╭─ SUPPLIED ENTRIES

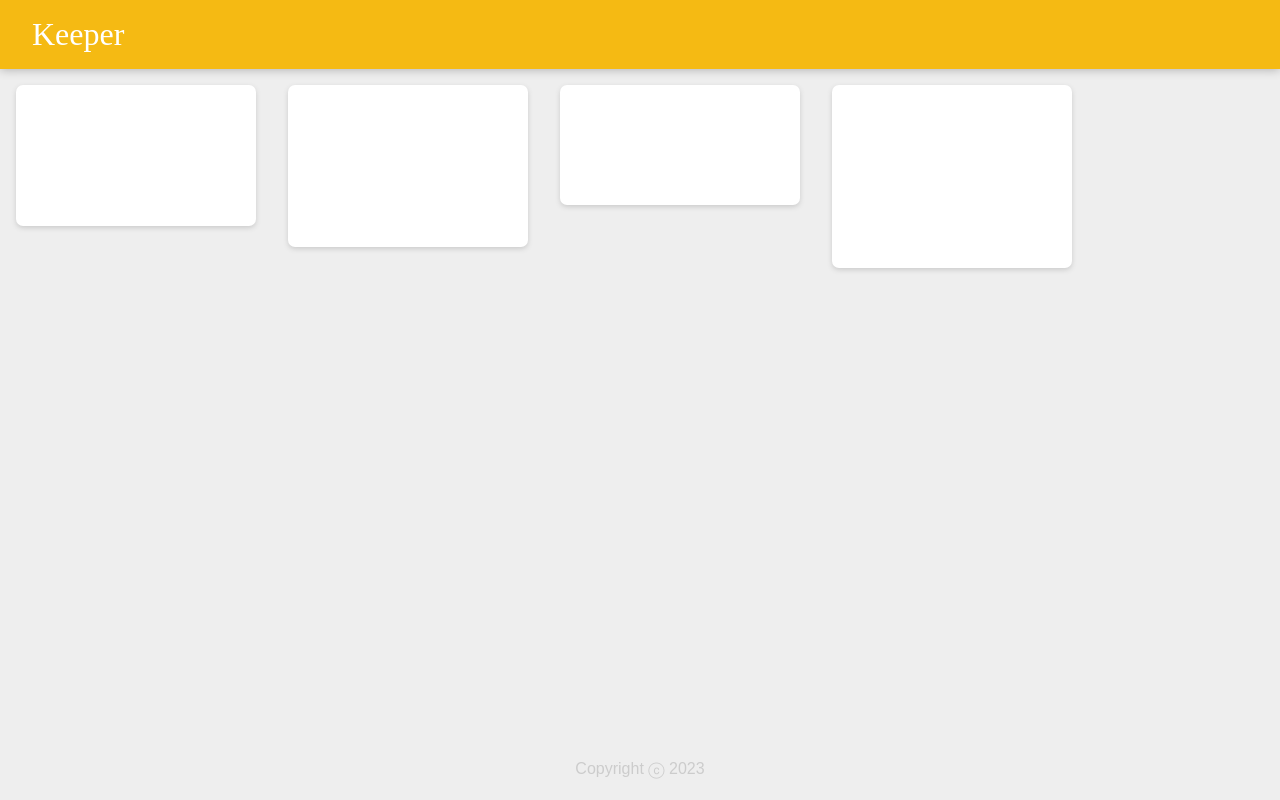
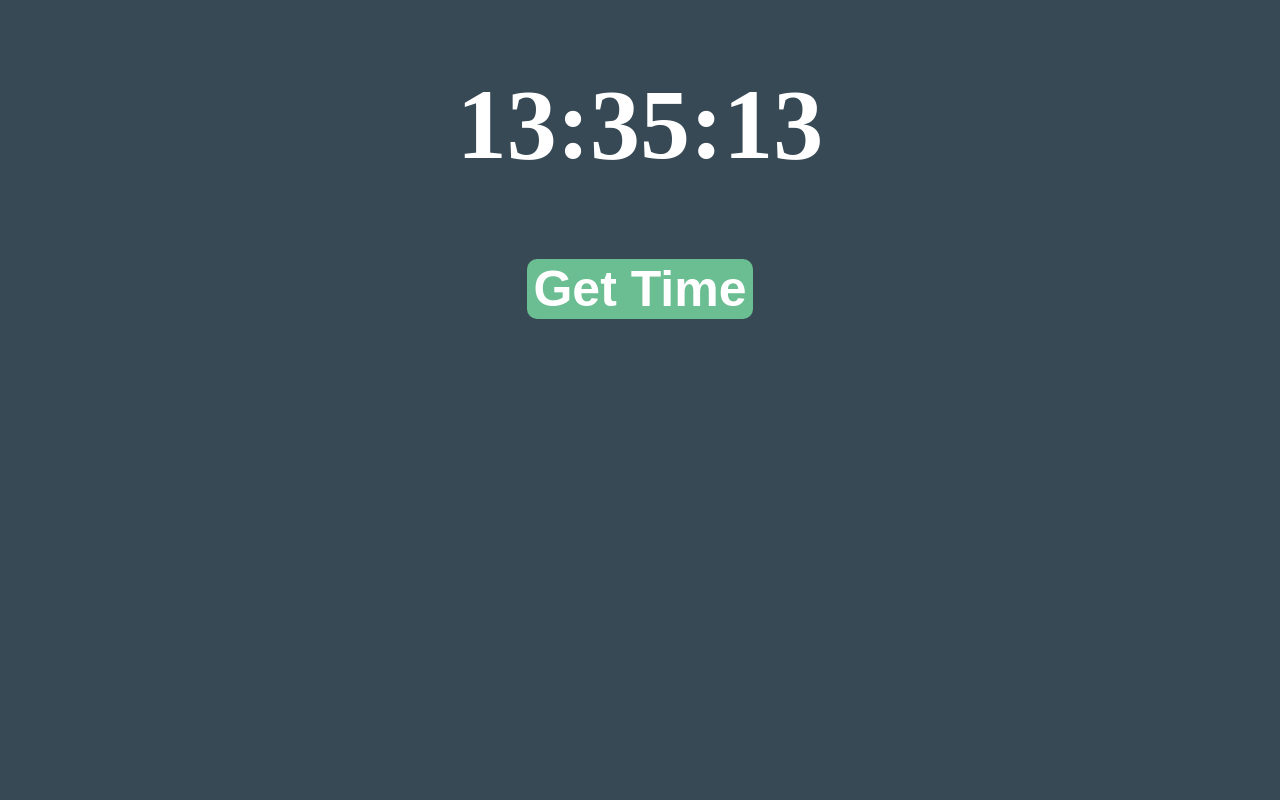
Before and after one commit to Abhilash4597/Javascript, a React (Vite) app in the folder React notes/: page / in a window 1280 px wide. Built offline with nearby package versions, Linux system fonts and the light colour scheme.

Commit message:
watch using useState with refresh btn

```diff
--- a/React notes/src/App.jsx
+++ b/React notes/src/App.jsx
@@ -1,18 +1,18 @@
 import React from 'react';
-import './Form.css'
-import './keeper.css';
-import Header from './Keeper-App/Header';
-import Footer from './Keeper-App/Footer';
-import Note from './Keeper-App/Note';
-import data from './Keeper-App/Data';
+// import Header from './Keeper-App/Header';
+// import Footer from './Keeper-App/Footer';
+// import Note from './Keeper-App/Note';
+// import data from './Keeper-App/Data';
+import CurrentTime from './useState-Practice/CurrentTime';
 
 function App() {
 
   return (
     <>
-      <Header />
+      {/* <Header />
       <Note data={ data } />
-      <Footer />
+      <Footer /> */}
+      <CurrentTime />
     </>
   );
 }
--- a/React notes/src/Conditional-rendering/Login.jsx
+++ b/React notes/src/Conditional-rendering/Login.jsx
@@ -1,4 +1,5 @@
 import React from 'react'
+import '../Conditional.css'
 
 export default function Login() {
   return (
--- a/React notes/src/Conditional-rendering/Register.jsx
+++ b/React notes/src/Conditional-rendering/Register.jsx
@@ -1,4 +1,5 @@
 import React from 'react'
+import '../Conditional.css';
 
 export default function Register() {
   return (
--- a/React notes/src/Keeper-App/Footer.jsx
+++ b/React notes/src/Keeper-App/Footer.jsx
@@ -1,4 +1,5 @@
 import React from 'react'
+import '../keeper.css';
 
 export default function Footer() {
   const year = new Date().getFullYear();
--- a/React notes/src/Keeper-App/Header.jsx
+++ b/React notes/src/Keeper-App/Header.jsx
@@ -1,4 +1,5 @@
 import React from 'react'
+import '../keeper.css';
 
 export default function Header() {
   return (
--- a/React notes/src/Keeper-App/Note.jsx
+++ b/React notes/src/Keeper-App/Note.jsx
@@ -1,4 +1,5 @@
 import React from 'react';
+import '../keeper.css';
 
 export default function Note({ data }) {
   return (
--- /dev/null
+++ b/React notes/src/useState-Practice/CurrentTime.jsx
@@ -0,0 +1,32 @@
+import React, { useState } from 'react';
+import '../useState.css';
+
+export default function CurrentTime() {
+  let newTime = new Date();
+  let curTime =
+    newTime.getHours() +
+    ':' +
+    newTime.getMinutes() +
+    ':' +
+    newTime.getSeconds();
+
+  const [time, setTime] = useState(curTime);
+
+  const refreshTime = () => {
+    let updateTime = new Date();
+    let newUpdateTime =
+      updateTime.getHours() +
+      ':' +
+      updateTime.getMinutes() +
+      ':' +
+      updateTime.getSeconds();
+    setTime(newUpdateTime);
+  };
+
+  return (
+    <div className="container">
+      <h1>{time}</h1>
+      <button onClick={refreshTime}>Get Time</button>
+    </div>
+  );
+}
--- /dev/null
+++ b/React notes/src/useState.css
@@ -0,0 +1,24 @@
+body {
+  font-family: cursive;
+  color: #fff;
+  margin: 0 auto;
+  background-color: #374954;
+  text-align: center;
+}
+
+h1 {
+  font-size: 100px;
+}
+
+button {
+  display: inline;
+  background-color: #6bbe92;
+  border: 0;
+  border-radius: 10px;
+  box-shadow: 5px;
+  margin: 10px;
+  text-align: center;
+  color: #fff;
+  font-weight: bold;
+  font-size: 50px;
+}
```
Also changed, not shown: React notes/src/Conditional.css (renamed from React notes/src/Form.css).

╰─

## TASK INSTRUCTIONS
Return the material word for word. Pictures are not part of the copy.

## EXERCISE OUTPUT
Before and after one commit to Abhilash4597/Javascript, a React (Vite) app in the folder React notes/: page / in a window 1280 px wide. Built offline with nearby package versions, Linux system fonts and the light colour scheme.

Commit message:
watch using useState with refresh btn

```diff
--- a/React notes/src/App.jsx
+++ b/React notes/src/App.jsx
@@ -1,18 +1,18 @@
 import React from 'react';
-import './Form.css'
-import './keeper.css';
-import Header from './Keeper-App/Header';
-import Footer from './Keeper-App/Footer';
-import Note from './Keeper-App/Note';
-import data from './Keeper-App/Data';
+// import Header from './Keeper-App/Header';
+// import Footer from './Keeper-App/Footer';
+// import Note from './Keeper-App/Note';
+// import data from './Keeper-App/Data';
+import CurrentTime from './useState-Practice/CurrentTime';
 
 function App() {
 
   return (
     <>
-      <Header />
+      {/* <Header />
       <Note data={ data } />
-      <Footer />
+      <Footer /> */}
+      <CurrentTime />
     </>
   );
 }
--- a/React notes/src/Conditional-rendering/Login.jsx
+++ b/React notes/src/Conditional-rendering/Login.jsx
@@ -1,4 +1,5 @@
 import React from 'react'
+import '../Conditional.css'
 
 export default function Login() {
   return (
--- a/React notes/src/Conditional-rendering/Register.jsx
+++ b/React notes/src/Conditional-rendering/Register.jsx
@@ -1,4 +1,5 @@
 import React from 'react'
+import '../Conditional.css';
 
 export default function Register() {
   return (
--- a/React notes/src/Keeper-App/Footer.jsx
+++ b/React notes/src/Keeper-App/Footer.jsx
@@ -1,4 +1,5 @@
 import React from 'react'
+import '../keeper.css';
 
 export default function Footer() {
   const year = new Date().getFullYear();
--- a/React notes/src/Keeper-App/Header.jsx
+++ b/React notes/src/Keeper-App/Header.jsx
@@ -1,4 +1,5 @@
 import React from 'react'
+import '../keeper.css';
 
 export default function Header() {
   return (
--- a/React notes/src/Keeper-App/Note.jsx
+++ b/React notes/src/Keeper-App/Note.jsx
@@ -1,4 +1,5 @@
 import React from 'react';
+import '../keeper.css';
 
 export default function Note({ data }) {
   return (
--- /dev/null
+++ b/React notes/src/useState-Practice/CurrentTime.jsx
@@ -0,0 +1,32 @@
+import React, { useState } from 'react';
+import '../useState.css';
+
+export default function CurrentTime() {
+  let newTime = new Date();
+  let curTime =
+    newTime.getHours() +
+    ':' +
+    newTime.getMinutes() +
+    ':' +
+    newTime.getSeconds();
+
+  const [time, setTime] = useState(curTime);
+
+  const refreshTime = () => {
+    let updateTime = new Date();
+    let newUpdateTime =
+      updateTime.getHours() +
+      ':' +
+      updateTime.getMinutes() +
+      ':' +
+      updateTime.getSeconds();
+    setTime(newUpdateTime);
+  };
+
+  return (
+    <div className="container">
+      <h1>{time}</h1>
+      <button onClick={refreshTime}>Get Time</button>
+    </div>
+  );
+}
--- /dev/null
+++ b/React notes/src/useState.css
@@ -0,0 +1,24 @@
+body {
+  font-family: cursive;
+  color: #fff;
+  margin: 0 auto;
+  background-color: #374954;
+  text-align: center;
+}
+
+h1 {
+  font-size: 100px;
+}
+
+button {
+  display: inline;
+  background-color: #6bbe92;
+  border: 0;
+  border-radius: 10px;
+  box-shadow: 5px;
+  margin: 10px;
+  text-align: center;
+  color: #fff;
+  font-weight: bold;
+  font-size: 50px;
+}
```
Also changed, not shown: React notes/src/Conditional.css (renamed from React notes/src/Form.css).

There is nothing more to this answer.